INSTRUCTIONS FOR THE TASK: The lines to be copied are those below that contain "Inspiration".
____________
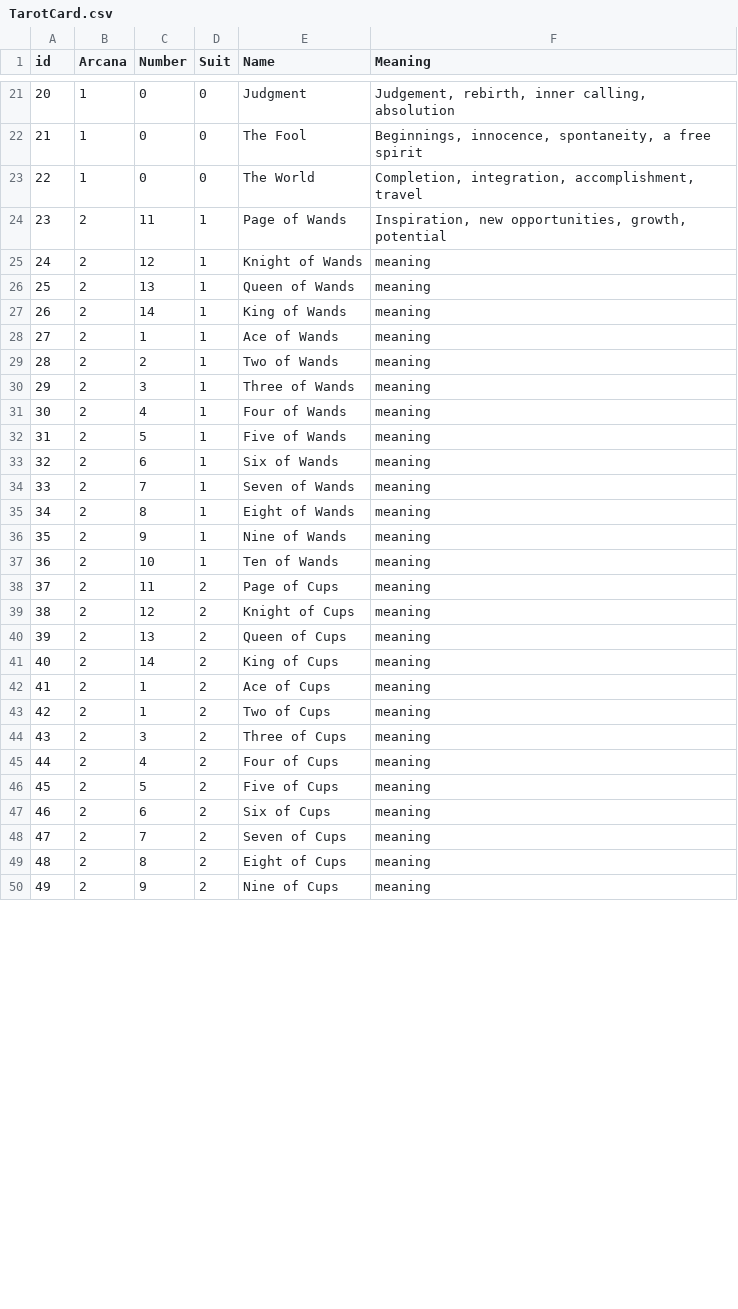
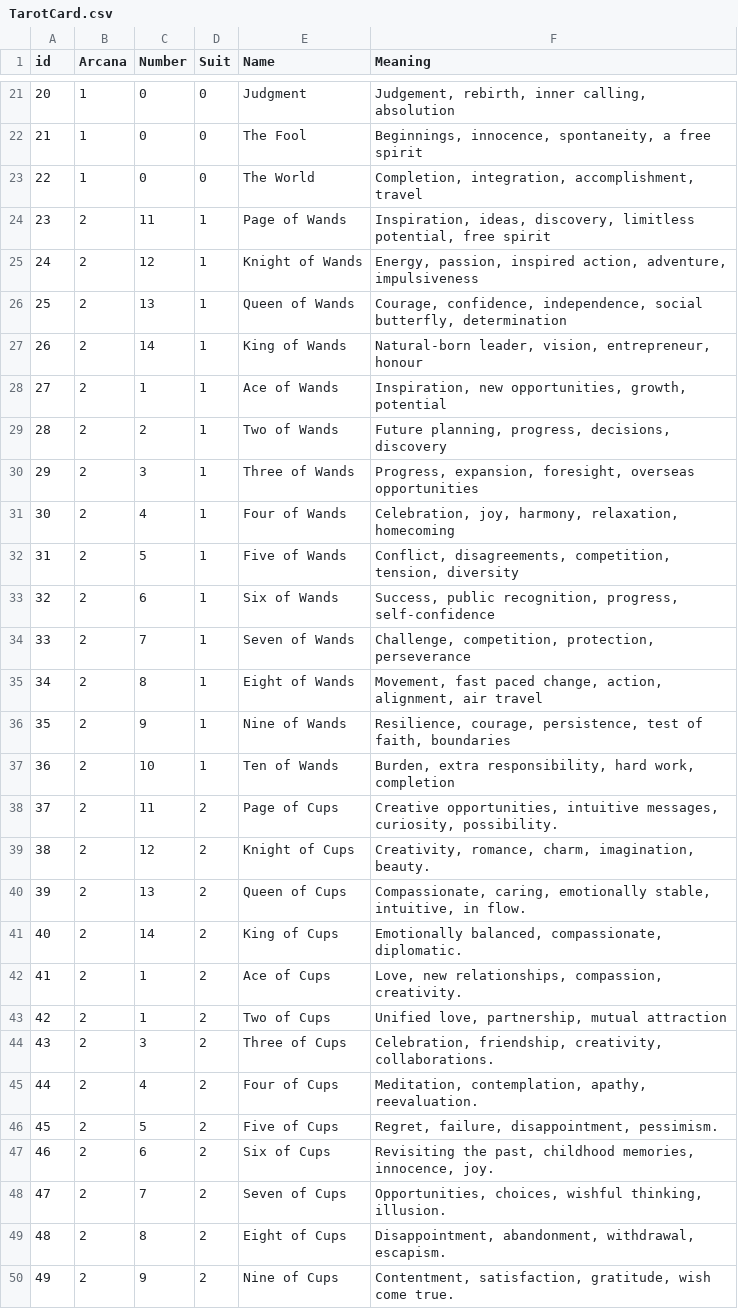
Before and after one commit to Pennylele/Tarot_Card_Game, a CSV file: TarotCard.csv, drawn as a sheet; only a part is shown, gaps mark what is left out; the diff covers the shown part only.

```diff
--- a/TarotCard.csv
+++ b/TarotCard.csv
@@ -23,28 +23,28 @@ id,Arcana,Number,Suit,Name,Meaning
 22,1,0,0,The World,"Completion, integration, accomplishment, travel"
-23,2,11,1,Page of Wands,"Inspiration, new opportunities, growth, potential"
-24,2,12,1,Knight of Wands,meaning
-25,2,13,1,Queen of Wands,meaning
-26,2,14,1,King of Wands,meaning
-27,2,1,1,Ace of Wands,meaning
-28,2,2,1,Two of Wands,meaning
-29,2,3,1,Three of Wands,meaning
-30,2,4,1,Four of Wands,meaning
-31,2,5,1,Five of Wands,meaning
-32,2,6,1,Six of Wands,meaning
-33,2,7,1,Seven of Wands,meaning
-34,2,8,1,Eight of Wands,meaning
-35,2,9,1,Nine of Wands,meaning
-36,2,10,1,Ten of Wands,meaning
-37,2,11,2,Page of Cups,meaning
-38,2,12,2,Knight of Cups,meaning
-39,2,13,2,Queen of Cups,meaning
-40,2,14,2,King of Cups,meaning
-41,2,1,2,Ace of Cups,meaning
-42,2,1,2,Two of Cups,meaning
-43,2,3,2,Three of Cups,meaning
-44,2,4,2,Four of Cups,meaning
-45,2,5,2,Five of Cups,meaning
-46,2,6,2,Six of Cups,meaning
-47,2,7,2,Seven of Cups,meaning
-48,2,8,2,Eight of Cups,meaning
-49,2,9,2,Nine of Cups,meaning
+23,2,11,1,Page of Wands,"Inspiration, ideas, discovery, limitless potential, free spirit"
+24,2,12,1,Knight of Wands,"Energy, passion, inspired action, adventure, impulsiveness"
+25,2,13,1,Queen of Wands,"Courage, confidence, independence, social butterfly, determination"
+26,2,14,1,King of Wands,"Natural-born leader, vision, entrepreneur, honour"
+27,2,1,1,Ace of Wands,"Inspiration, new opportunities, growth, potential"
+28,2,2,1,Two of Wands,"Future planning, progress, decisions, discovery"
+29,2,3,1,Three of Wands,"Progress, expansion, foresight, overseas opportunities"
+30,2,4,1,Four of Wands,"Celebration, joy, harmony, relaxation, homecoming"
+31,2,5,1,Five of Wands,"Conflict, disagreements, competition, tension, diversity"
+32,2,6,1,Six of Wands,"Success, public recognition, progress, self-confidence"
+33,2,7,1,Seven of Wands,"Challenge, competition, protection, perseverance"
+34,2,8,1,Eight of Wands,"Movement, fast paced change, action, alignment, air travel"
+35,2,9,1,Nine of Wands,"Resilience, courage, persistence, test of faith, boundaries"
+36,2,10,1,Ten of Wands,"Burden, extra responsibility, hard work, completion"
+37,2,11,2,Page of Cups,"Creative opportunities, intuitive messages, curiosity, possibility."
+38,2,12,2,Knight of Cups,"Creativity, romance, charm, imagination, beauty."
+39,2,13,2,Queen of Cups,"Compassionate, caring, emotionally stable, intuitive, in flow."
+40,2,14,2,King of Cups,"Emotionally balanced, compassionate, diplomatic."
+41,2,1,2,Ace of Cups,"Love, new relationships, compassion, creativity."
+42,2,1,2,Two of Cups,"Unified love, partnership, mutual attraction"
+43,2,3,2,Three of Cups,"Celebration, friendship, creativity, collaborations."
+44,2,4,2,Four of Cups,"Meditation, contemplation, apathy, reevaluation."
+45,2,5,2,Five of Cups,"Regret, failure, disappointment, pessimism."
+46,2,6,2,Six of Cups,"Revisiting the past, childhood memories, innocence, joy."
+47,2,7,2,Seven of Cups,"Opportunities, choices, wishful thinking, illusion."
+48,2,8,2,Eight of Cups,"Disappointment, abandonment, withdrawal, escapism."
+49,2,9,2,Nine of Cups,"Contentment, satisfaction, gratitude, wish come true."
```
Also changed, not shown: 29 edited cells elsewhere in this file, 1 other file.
____________
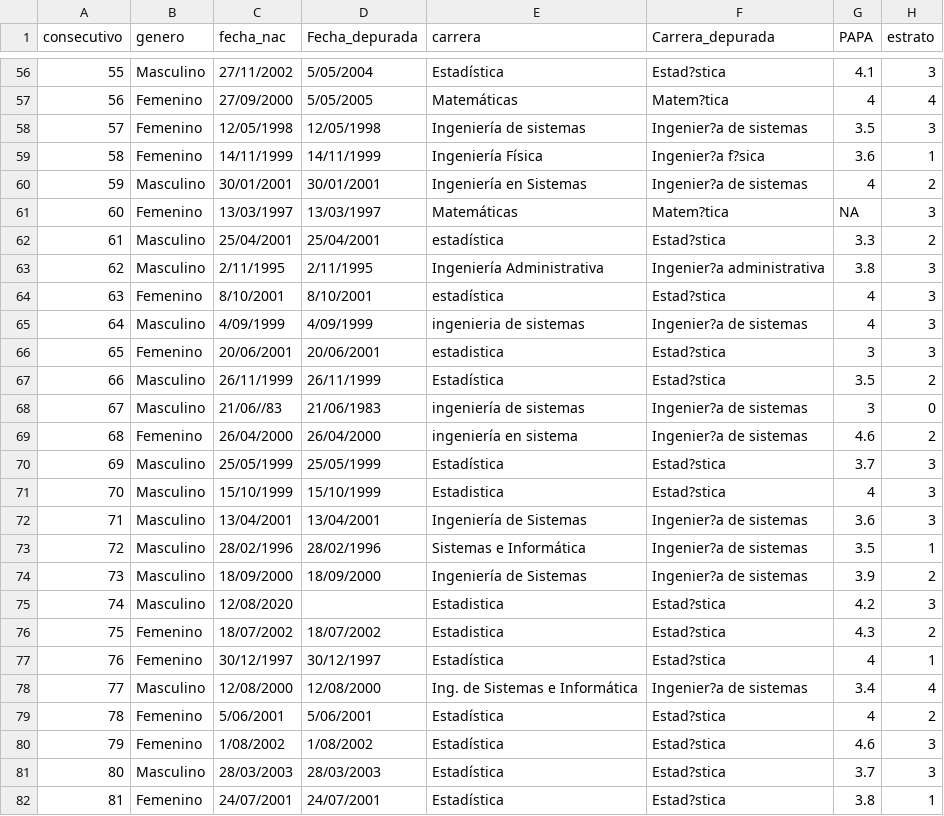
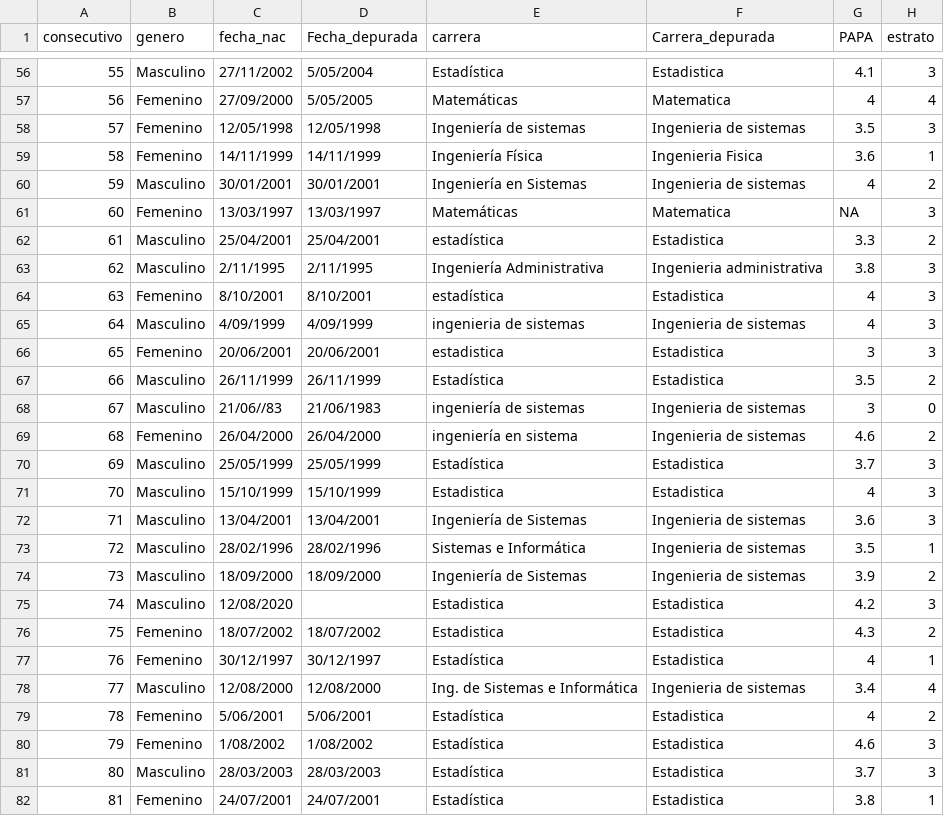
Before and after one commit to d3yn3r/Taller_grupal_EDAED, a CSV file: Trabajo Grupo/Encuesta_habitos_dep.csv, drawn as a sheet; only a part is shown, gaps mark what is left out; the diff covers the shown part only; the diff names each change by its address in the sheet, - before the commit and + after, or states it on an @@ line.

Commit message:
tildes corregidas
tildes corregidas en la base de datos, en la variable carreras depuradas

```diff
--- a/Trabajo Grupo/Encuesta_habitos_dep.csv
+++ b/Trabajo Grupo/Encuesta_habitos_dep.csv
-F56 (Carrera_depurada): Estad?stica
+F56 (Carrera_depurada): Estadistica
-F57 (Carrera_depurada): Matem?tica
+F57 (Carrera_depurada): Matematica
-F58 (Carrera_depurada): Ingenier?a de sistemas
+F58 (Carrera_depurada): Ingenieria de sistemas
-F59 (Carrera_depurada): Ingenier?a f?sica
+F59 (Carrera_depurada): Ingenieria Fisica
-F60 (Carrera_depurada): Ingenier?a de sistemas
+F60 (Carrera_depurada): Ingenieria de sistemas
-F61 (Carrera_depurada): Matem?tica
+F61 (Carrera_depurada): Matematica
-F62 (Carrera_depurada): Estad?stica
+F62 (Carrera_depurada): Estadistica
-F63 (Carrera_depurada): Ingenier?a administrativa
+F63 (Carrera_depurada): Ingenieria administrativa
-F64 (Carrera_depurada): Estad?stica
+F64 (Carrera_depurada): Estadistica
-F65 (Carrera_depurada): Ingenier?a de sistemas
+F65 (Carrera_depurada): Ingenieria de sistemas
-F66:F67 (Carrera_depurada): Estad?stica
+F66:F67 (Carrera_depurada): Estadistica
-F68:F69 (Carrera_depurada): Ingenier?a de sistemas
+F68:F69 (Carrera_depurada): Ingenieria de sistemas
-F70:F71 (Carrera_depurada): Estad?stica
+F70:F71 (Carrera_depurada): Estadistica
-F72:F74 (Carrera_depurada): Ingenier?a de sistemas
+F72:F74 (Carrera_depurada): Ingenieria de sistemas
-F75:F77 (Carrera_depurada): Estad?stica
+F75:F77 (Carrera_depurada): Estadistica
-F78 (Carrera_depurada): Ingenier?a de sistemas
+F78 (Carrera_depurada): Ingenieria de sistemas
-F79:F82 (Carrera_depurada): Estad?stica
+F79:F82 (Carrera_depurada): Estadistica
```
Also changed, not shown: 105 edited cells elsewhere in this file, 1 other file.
____________
THE COMPLETED TASK:
-23,2,11,1,Page of Wands,"Inspiration, new opportunities, growth, potential"
+23,2,11,1,Page of Wands,"Inspiration, ideas, discovery, limitless potential, free spirit"
+27,2,1,1,Ace of Wands,"Inspiration, new opportunities, growth, potential"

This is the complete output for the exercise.